Would you please set down the data again exactly as given, excluding the pictures?
### TASK DATA
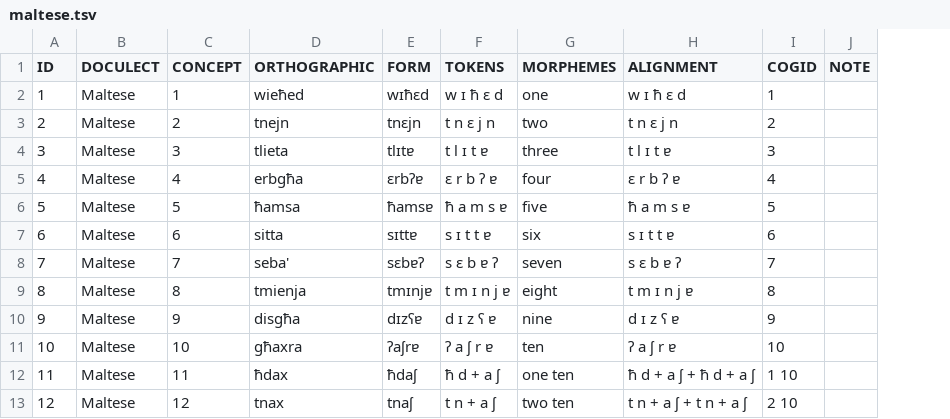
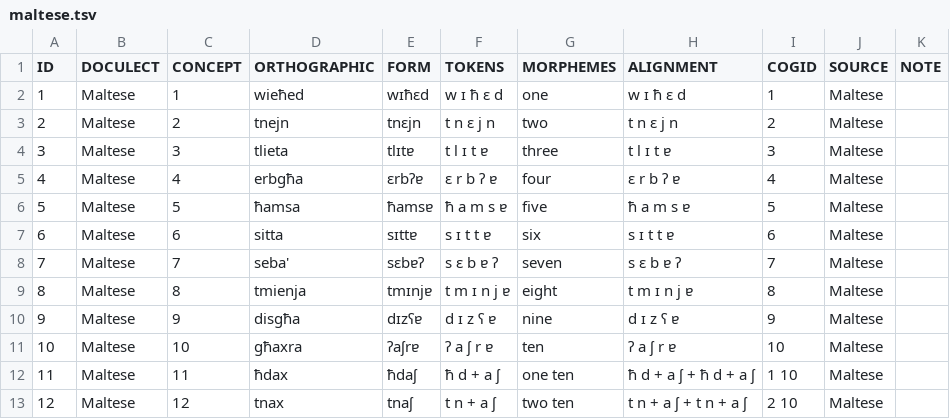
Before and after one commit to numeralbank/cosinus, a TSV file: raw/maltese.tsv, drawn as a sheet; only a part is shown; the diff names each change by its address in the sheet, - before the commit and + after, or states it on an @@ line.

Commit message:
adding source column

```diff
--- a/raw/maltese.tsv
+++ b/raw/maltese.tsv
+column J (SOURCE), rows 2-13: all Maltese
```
######
## ANSWER FOR THE TASK
Before and after one commit to numeralbank/cosinus, a TSV file: raw/maltese.tsv, drawn as a sheet; only a part is shown; the diff names each change by its address in the sheet, - before the commit and + after, or states it on an @@ line.

Commit message:
adding source column

```diff
--- a/raw/maltese.tsv
+++ b/raw/maltese.tsv
+column J (SOURCE), rows 2-13: all Maltese
```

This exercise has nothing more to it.